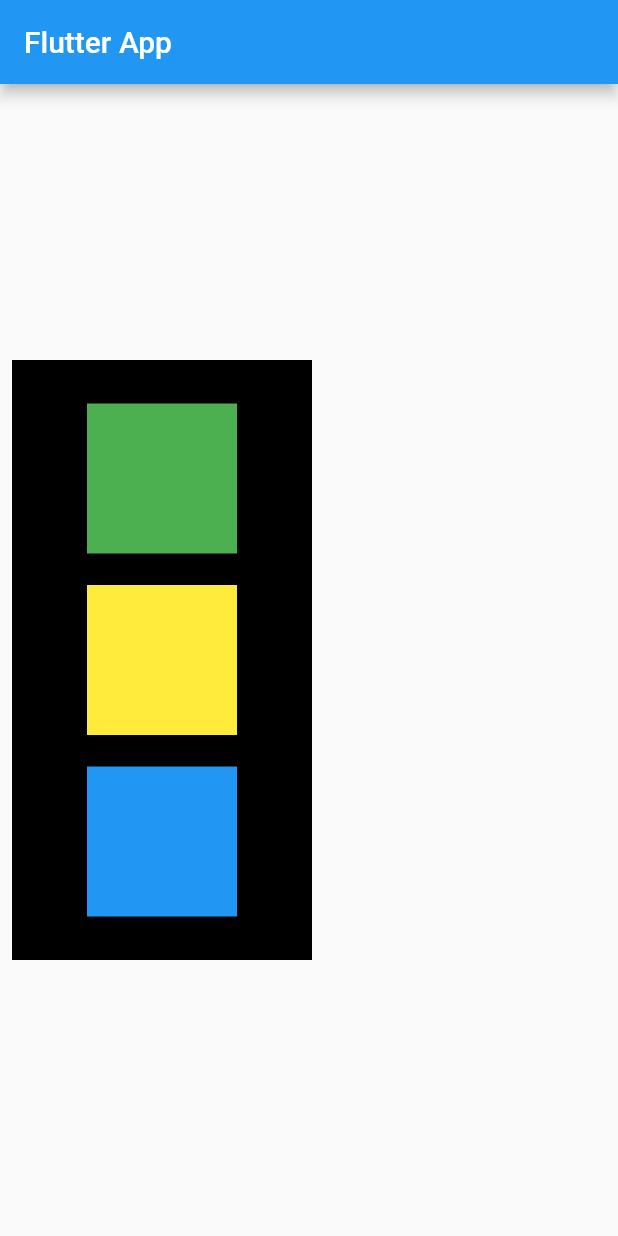
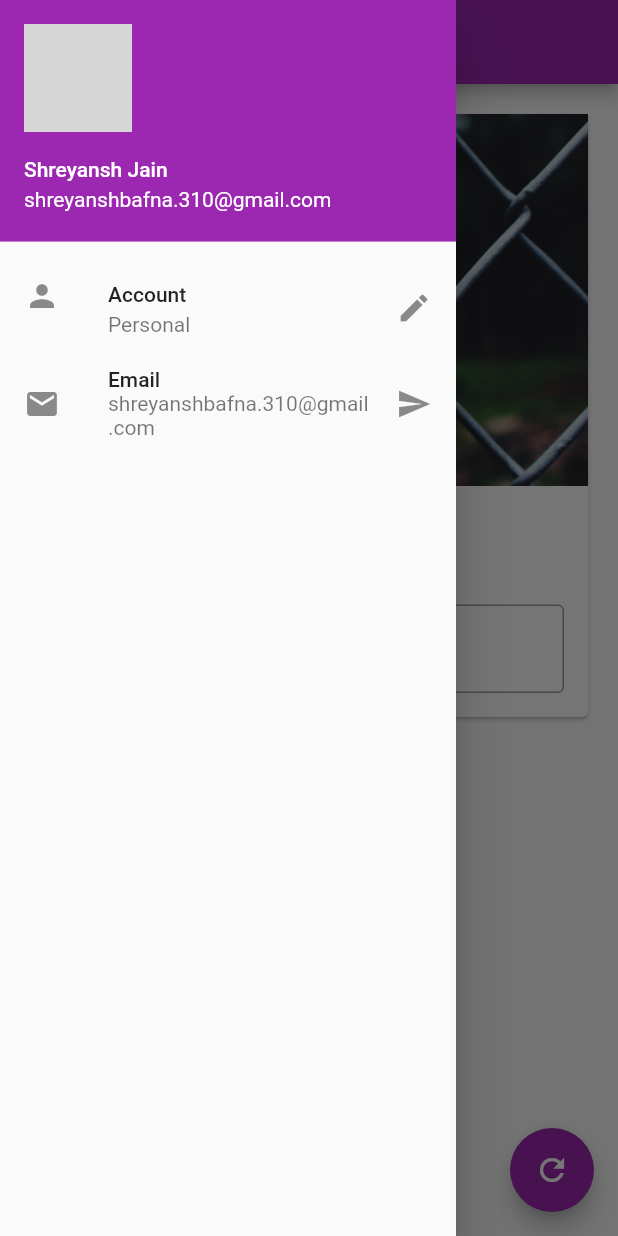
Before and after one commit to shreyansh-jain/awesomeapp, a Flutter app: the screen it shows after launch, with the side drawer open (before the commit the screen has no drawer), on a phone screen of 412 x 824 dp. Run offline on Flutter 3.47's test engine with Material 2 defaults, Android fonts, the phone set to English and light mode, and no system bars; network calls fail; grey boxes are pictures that could not be loaded.

Commit message:
chapter 3 completed 1

```diff
--- /dev/null
+++ b/lib/bg_image.dart
@@ -0,0 +1,8 @@
+import 'package:flutter/material.dart';
+
+class BgImage extends StatelessWidget {
+  @override
+  Widget build(BuildContext context) {
+    return Image.asset('assets/bg.jpg', fit: BoxFit.cover);
+  }
+}
--- /dev/null
+++ b/lib/change_name_card.dart
@@ -0,0 +1,34 @@
+import 'package:flutter/material.dart';
+import './bg_image.dart';
+
+class ChangeNameCard extends StatelessWidget {
+  const ChangeNameCard({
+    Key key,
+    @required this.myText,
+    @required TextEditingController nameController,
+  })  : _nameController = nameController,
+        super(key: key);
+
+  final String myText;
+  final TextEditingController _nameController;
+
+  @override
+  Widget build(BuildContext context) {
+    return Column(children: [
+      BgImage(),
+      SizedBox(height: 20),
+      Text(myText, style: TextStyle(fontSize: 20, fontWeight: FontWeight.bold)),
+      SizedBox(height: 20),
+      Padding(
+          padding: const EdgeInsets.all(16.0),
+          child: TextField(
+              controller: _nameController,
+              keyboardType: TextInputType.text,
+              obscureText: false,
+              decoration: InputDecoration(
+                  hintText: "Enter Something here",
+                  labelText: "Name",
+                  border: OutlineInputBorder())))
+    ]);
+  }
+}
--- /dev/null
+++ b/lib/drawer.dart
@@ -0,0 +1,41 @@
+import 'package:flutter/material.dart';
+
+
+class MyDrawer extends StatelessWidget {
+  @override
+  Widget build(BuildContext context) {
+    return Drawer(
+      child: ListView(
+        padding: EdgeInsets.zero,
+        children: [
+          // DrawerHeader(
+          //   child: Text(
+          //     'Hi, I am drawer.',
+          //     style: TextStyle(color: Colors.white),
+          //   ),
+          //   decoration: BoxDecoration(color: Colors.purple),
+          // ),
+          UserAccountsDrawerHeader(
+              accountName: Text('Shreyansh Jain'),
+              accountEmail: Text("shreyanshbafna.310@gmail.com"),
+              currentAccountPicture: CircleAvatar(
+                backgroundImage: NetworkImage(
+                    'https://images.unsplash.com/photo-1567784177951-6fa58317e16b?ixlib=rb-1.2.1&ixid=MXwxMjA3fDB8MHxwaG90by1wYWdlfHx8fGVufDB8fHw%3D&auto=format&fit=crop&w=334&q=80'),
+              )),
+          ListTile(
+            leading: Icon(Icons.person),
+            title: Text("Account"),
+            subtitle: Text("Personal"),
+            trailing: Icon(Icons.edit),
+          ),
+          ListTile(
+            leading: Icon(Icons.email),
+            title: Text("Email"),
+            subtitle: Text("shreyanshbafna.310@gmail.com"),
+            trailing: Icon(Icons.send),
+          )
+        ],
+      ),
+    );
+  }
+}
--- a/lib/main.dart
+++ b/lib/main.dart
@@ -1,56 +1,9 @@
 import 'package:flutter/material.dart';
+import 'package:awesomeapp/pages/homepage.dart';
 
 void main() {
-  runApp(MaterialApp(title: 'Awesome App', home: HomePage()));
+  runApp(MaterialApp(
+      title: 'Awesome App',
+      home: HomePage(),
+      theme: ThemeData(primarySwatch: Colors.purple)));
 }
-
-class HomePage extends StatelessWidget {
-  @override
-  Widget build(BuildContext context) {
-    return Scaffold(
-        appBar: AppBar(title: Text('Flutter App')),
-        body: Padding(
-          padding: const EdgeInsets.all(8.0),
-          child: Align(
-            alignment: Alignment.centerLeft,
-            child: Container(
-              width: 200,
-              color: Colors.black,
-              height: 400,
-              child: Padding(
-                padding: const EdgeInsets.all(8.0),
-                child: Column(
-                    mainAxisAlignment: MainAxisAlignment.spaceEvenly,
-                    crossAxisAlignment: CrossAxisAlignment.center,
-                    children: [
-                      // Container(
-                      //   padding: const EdgeInsets.all(8),
-                      //   width: 100,
-                      //   height: 100,
-                      //   color: Colors.red,
-                      // ),
-                      Container(
-                        padding: const EdgeInsets.all(8),
-                        width: 100,
-                        height: 100,
-                        color: Colors.green,
-                      ),
-                      Container(
-                        padding: const EdgeInsets.all(8),
-                        width: 100,
-                        height: 100,
-                        color: Colors.yellow,
-                      ),
-                      Container(
-                        padding: const EdgeInsets.all(8),
-                        width: 100,
-                        height: 100,
-                        color: Colors.blue,
-                      )
-                    ]),
-              ),
-            ),
-          ),
-        ));
-  }
-}
--- /dev/null
+++ b/lib/pages/homepage.dart
@@ -0,0 +1,43 @@
+import 'package:flutter/material.dart';
+import 'package:awesomeapp/change_name_card.dart';
+import 'package:awesomeapp/drawer.dart';
+
+class HomePage extends StatefulWidget {
+  @override
+  _HomePageState createState() => _HomePageState();
+}
+
+class _HomePageState extends State<HomePage> {
+  TextEditingController _nameController = TextEditingController();
+  var myText = "change me";
+
+  @override
+  void initState() {
+    // TODO: implement initState
+    super.initState();
+  }
+
+  @override
+  Widget build(BuildContext context) {
+    return Scaffold(
+      appBar: AppBar(title: Text('Flutter App')),
+      body: Padding(
+        padding: const EdgeInsets.all(16.0),
+        child: SingleChildScrollView(
+          child: Card(
+              child: ChangeNameCard(
+                  myText: myText, nameController: _nameController)),
+        ),
+      ),
+      drawer: MyDrawer(),
+      floatingActionButtonLocation: FloatingActionButtonLocation.endFloat,
+      floatingActionButton: FloatingActionButton(
+          onPressed: () {
+            myText = _nameController.text;
+            setState(() {});
+          },
+          child: Icon(Icons.refresh),
+          mini: false),
+    );
+  }
+}
--- a/pubspec.yaml
+++ b/pubspec.yaml
@@ -45,8 +45,8 @@ flutter:
   uses-material-design: true
 
   # To add assets to your application, add an assets section, like this:
-  # assets:
-  #   - images/a_dot_burr.jpeg
+  assets:
+    - assets/
   #   - images/a_dot_ham.jpeg
 
   # An image asset can refer to one or more resolution-specific "variants", see
```
Also changed, not shown: assets/bg.jpg (added).
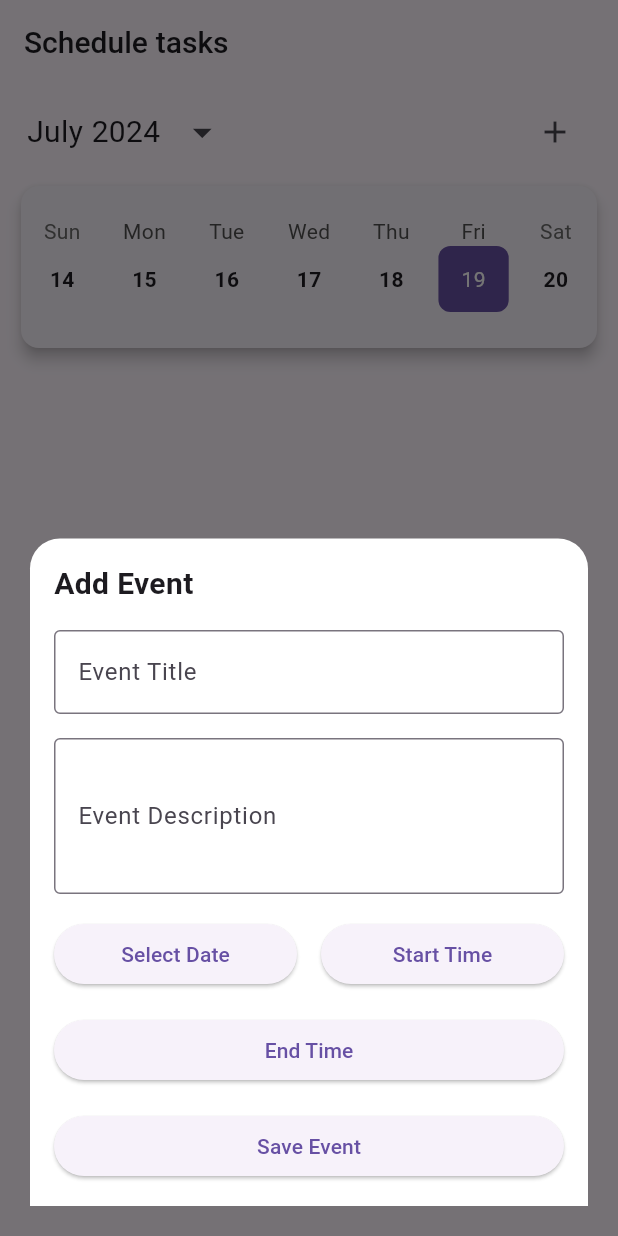
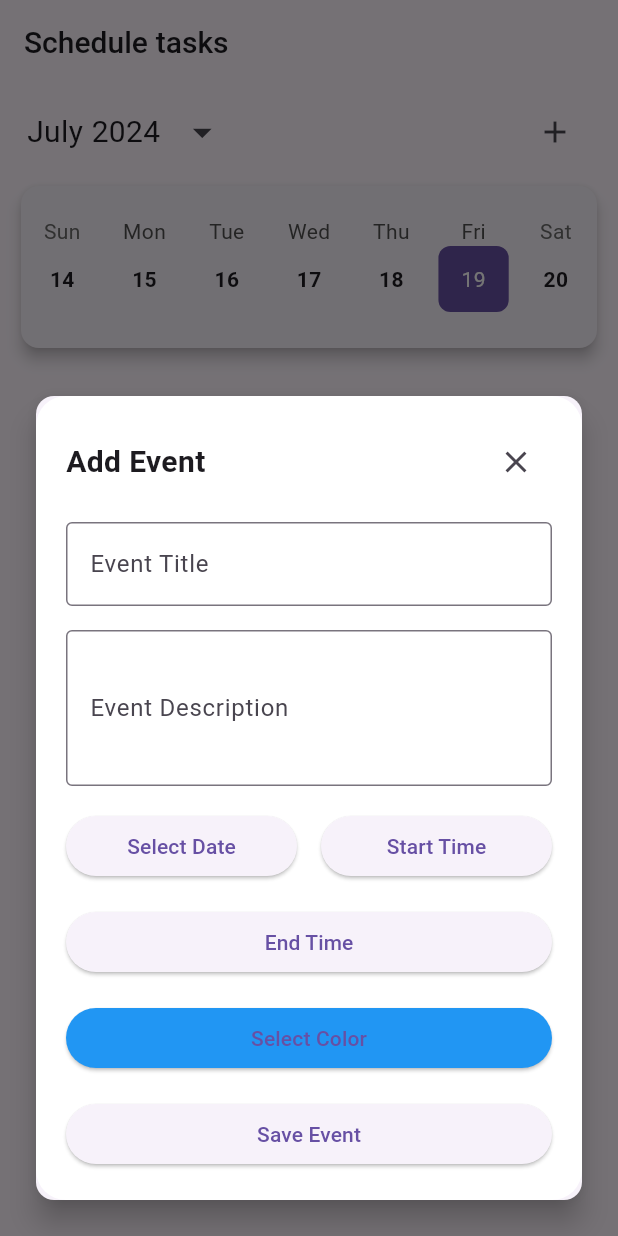
Before and after one commit to trick4u/db_2024, a Flutter app: the CalendarPage screen opened directly, after a tap on the "arrow drop down" icon, after a tap on the "add" icon, on a phone screen of 412 x 824 dp. Run offline on Flutter 3.47's test engine with Material 3 defaults, Android fonts, the phone set to English and light mode, and no system bars; drawn by our look-alikes of table_calendar; our stand-ins replace animate_do, awesome_notifications, cloud_firestore, firebase_auth, firebase_core, flutter_local_notifications and 13 more; missing offline and left inert: animate_gradient, dough, dough_sensors, flex_color_picker, flutter_carousel_slider and 5 more; accounts and stored records are empty; Roboto replaces fonts that are missing (Euclid); project files that could hold a hidden picture were left out.

Commit message:
color update done

```diff
--- a/lib/projectController/calendar_controller.dart
+++ b/lib/projectController/calendar_controller.dart
@@ -10,12 +10,14 @@ class EventModel {
   final String title;
   final String description;
   final DateTime date;
+  final Color color;
 
   EventModel({
     required this.id,
     required this.title,
     required this.description,
     required this.date,
+    required this.color,
   });
 
   factory EventModel.fromFirestore(DocumentSnapshot doc) {
@@ -25,9 +27,21 @@ class EventModel {
       title: data['title'] ?? '',
       description: data['description'] ?? '',
       date: (data['date'] as Timestamp).toDate(),
+      color: Color(data['color'] ?? Colors.blue.value),
     );
   }
+
+  Map<String, dynamic> toMap() {
+    return {
+      'title': title,
+      'description': description,
+      'date': Timestamp.fromDate(date),
+      'color': color.value,
+    };
   }
+}
+
+
 class CalendarController extends GetxController {
   CalendarFormat calendarFormat = CalendarFormat.month;
   DateTime focusedDay = DateTime.now();
@@ -149,18 +163,19 @@ void fetchEvents(DateTime day) {
       child: EventBottomSheet(
         event: event,
         initialDate: selectedDay,
-          onSave: (title, description, date, startTime, endTime) {
+        onSave: (title, description, date, startTime, endTime, color) {
           if (event == null) {
-              addEvent(title, description, date, startTime, endTime);
+            addEvent(title, description, date, startTime, endTime, color);
           } else {
-              updateEvent(event.id, title, description, date, startTime, endTime);
+            updateEvent(event.id, title, description, date, startTime, endTime, color);
           }
         },
       ),
     ),
   );
 }
-void addEvent(String title, String description, DateTime date, TimeOfDay? startTime, TimeOfDay? endTime) async {
+
+void addEvent(String title, String description, DateTime date, TimeOfDay? startTime, TimeOfDay? endTime, Color color) async {
   try {
     await eventsCollection.add({
       'title': title,
@@ -168,7 +183,7 @@ void addEvent(String title, String description, DateTime date, TimeOfDay? startT
       'date': Timestamp.fromDate(date),
       'startTime': startTime != null ? Timestamp.fromDate(DateTime(date.year, date.month, date.day, startTime.hour, startTime.minute)) : null,
       'endTime': endTime != null ? Timestamp.fromDate(DateTime(date.year, date.month, date.day, endTime.hour, endTime.minute)) : null,
-      'createdAt': Timestamp.now(),  // Add this line
+      'color': color.value,
     });
     fetchEvents(date);
   } catch (e) {
@@ -176,7 +191,7 @@ void addEvent(String title, String description, DateTime date, TimeOfDay? startT
   }
 }
 
-  void updateEvent(String eventId, String newTitle, String newDescription, DateTime newDate, TimeOfDay? newStartTime, TimeOfDay? newEndTime) async {
+  void updateEvent(String eventId, String newTitle, String newDescription, DateTime newDate, TimeOfDay? newStartTime, TimeOfDay? newEndTime, Color newColor) async {
   try {
     await eventsCollection.doc(eventId).update({
       'title': newTitle,
@@ -184,6 +199,7 @@ void addEvent(String title, String description, DateTime date, TimeOfDay? startT
       'date': Timestamp.fromDate(newDate),
       'startTime': newStartTime != null ? Timestamp.fromDate(DateTime(newDate.year, newDate.month, newDate.day, newStartTime.hour, newStartTime.minute)) : null,
       'endTime': newEndTime != null ? Timestamp.fromDate(DateTime(newDate.year, newDate.month, newDate.day, newEndTime.hour, newEndTime.minute)) : null,
+      'color': newColor.value,
     });
     fetchEvents(newDate);
   } catch (e) {
--- a/lib/projectPages/page_two_calendar.dart
+++ b/lib/projectPages/page_two_calendar.dart
@@ -334,7 +334,8 @@ class EventCard extends StatelessWidget {
                       Container(
                         width: 4,
                         decoration: BoxDecoration(
-                          color: Colors.red,
+                          color: event.color,
+
                           borderRadius: BorderRadius.circular(2),
                         ),
                       ),
@@ -408,10 +409,9 @@ class CustomCalendarHeader extends StatelessWidget {
 class EventBottomSheet extends StatefulWidget {
   final EventModel? event;
   final DateTime initialDate;
-  final Function(String, String, DateTime, TimeOfDay?, TimeOfDay?) onSave;
+  final Function(String, String, DateTime, TimeOfDay?, TimeOfDay?, Color) onSave;
 
-  EventBottomSheet(
-      {this.event, required this.initialDate, required this.onSave});
+  EventBottomSheet({this.event, required this.initialDate, required this.onSave});
 
   @override
   _EventBottomSheetState createState() => _EventBottomSheetState();
@@ -423,6 +423,7 @@ class _EventBottomSheetState extends State<EventBottomSheet> {
   late DateTime _selectedDate;
   TimeOfDay? _startTime;
   TimeOfDay? _endTime;
+  late Color _selectedColor;
 
   @override
   void initState() {
@@ -431,6 +432,7 @@ class _EventBottomSheetState extends State<EventBottomSheet> {
     _descriptionController =
         TextEditingController(text: widget.event?.description ?? '');
     _selectedDate = widget.event?.date ?? widget.initialDate;
+    _selectedColor = widget.event?.color ?? Colors.blue;
     if (widget.event != null) {
       // Assume you have start and end time in your EventModel
       // _startTime = TimeOfDay.fromDateTime(widget.event!.startTime);
@@ -449,19 +451,37 @@ class _EventBottomSheetState extends State<EventBottomSheet> {
   Widget build(BuildContext context) {
     return Padding(
       padding: const EdgeInsets.all(20.0),
+      child: Card(
+        elevation: 8,
         child: Container(
-        padding: EdgeInsets.all(16),
+          padding: EdgeInsets.symmetric(horizontal: 20, vertical: 20),
           decoration: BoxDecoration(
             color: Colors.white,
-          borderRadius: BorderRadius.vertical(top: Radius.circular(20)),
+            //boxShadow: kElevationToShadow[8],
+
+            borderRadius: BorderRadius.vertical(
+              top: Radius.circular(20),
+              bottom: Radius.circular(20),
+            ),
           ),
           child: Column(
             mainAxisSize: MainAxisSize.min,
             crossAxisAlignment: CrossAxisAlignment.stretch,
             children: [
+              Row(
+                children: [
                   Text(
                     widget.event == null ? 'Add Event' : 'Edit Event',
                     style: TextStyle(fontSize: 20, fontWeight: FontWeight.bold),
+                  ),
+                  Spacer(),
+                  IconButton(
+                    icon: Icon(Icons.close),
+                    onPressed: () {
+                      Get.back();
+                    },
+                  ),
+                ],
               ),
               SizedBox(height: 16),
               TextField(
@@ -536,6 +556,15 @@ class _EventBottomSheetState extends State<EventBottomSheet> {
                 child: Text('End Time'),
               ),
               SizedBox(height: 16),
+
+              ElevatedButton(
+            onPressed: () {
+              showColorPickerDialog();
+            },
+            child: Text('Select Color'),
+            style: ElevatedButton.styleFrom(backgroundColor: _selectedColor),
+          ),
+          SizedBox(height: 16),
           ElevatedButton(
             onPressed: () {
               widget.onSave(
@@ -544,6 +573,7 @@ class _EventBottomSheetState extends State<EventBottomSheet> {
                 _selectedDate,
                 _startTime,
                 _endTime,
+                _selectedColor,
               );
               Navigator.pop(context);
             },
@@ -552,6 +582,44 @@ class _EventBottomSheetState extends State<EventBottomSheet> {
             ],
           ),
         ),
+      ),
+    );
+  }
+  void showColorPickerDialog() {
+    showDialog(
+      context: context,
+      builder: (BuildContext context) {
+        return AlertDialog(
+          title: const Text('Pick a color'),
+          content: SingleChildScrollView(
+            child: ColorPicker(
+              color: _selectedColor,
+              onColorChanged: (Color color) {
+                setState(() => _selectedColor = color);
+              },
+              heading: Text('Select color'),
+              subheading: Text('Select color shade'),
+              wheelSubheading: Text('Selected color and its shades'),
+              pickersEnabled: const <ColorPickerType, bool>{
+                ColorPickerType.both: false,
+                ColorPickerType.primary: true,
+                ColorPickerType.accent: true,
+                ColorPickerType.bw: false,
+                ColorPickerType.custom: true,
+                ColorPickerType.wheel: true,
+              },
+            ),
+          ),
+          actions: <Widget>[
+            TextButton(
+              child: const Text('OK'),
+              onPressed: () {
+                Navigator.of(context).pop();
+              },
+            ),
+          ],
+        );
+      },
     );
   }
 }
```
Lines whose indentation alone changed are shown as unchanged.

++++++

> **What this task involves**: If a line of the listing contains the string "false", count it; then report the total alone.

> **Exercise solution**: 4